● **EXERCISE**:
Scan the listing for the word "latex", and copy out each line where it is found.

● **RECORDS FOR THE TASK**:
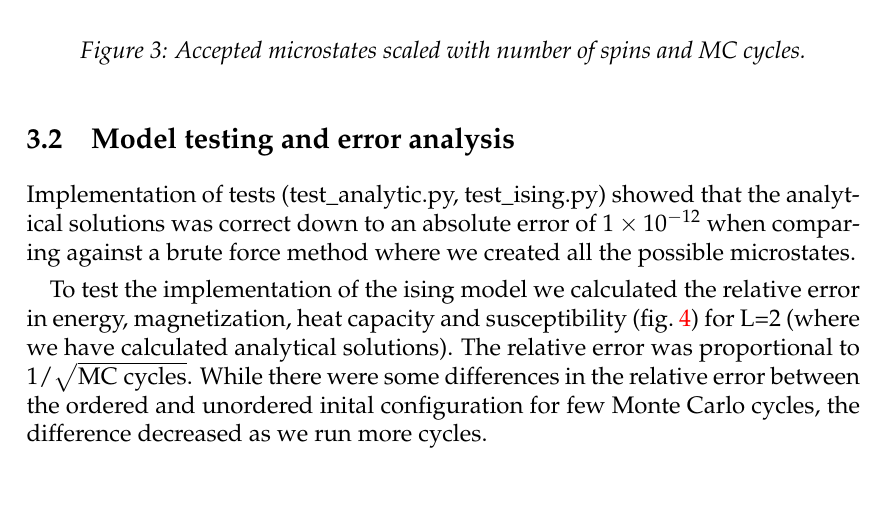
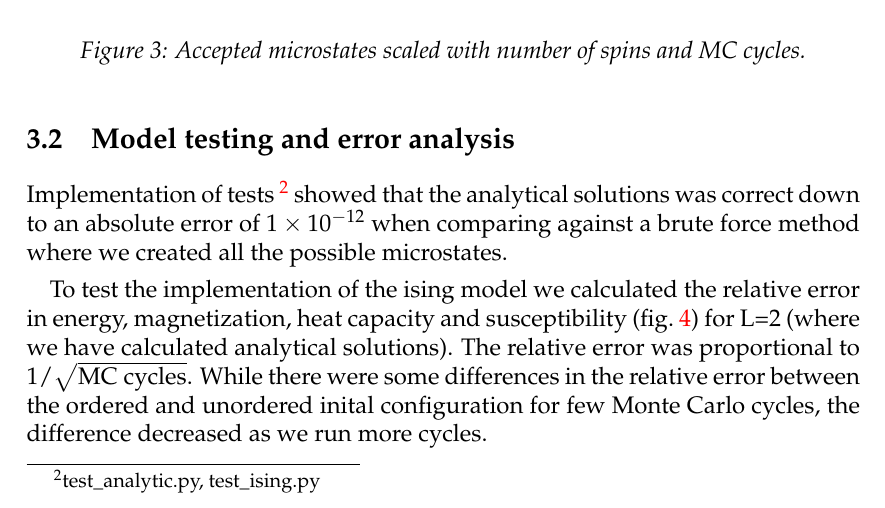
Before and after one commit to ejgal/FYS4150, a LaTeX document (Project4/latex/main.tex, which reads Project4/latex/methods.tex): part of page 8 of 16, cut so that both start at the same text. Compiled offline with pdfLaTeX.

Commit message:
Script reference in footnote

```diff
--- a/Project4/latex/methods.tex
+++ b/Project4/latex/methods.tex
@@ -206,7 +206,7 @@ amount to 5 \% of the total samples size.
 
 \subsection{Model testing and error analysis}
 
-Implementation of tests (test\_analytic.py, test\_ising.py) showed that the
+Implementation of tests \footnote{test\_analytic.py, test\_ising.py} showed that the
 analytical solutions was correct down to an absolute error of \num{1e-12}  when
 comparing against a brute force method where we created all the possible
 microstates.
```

● **RESULT OF THIS TASK**:
Before and after one commit to ejgal/FYS4150, a LaTeX document (Project4/latex/main.tex, which reads Project4/latex/methods.tex): part of page 8 of 16, cut so that both start at the same text. Compiled offline with pdfLaTeX.
--- a/Project4/latex/methods.tex
+++ b/Project4/latex/methods.tex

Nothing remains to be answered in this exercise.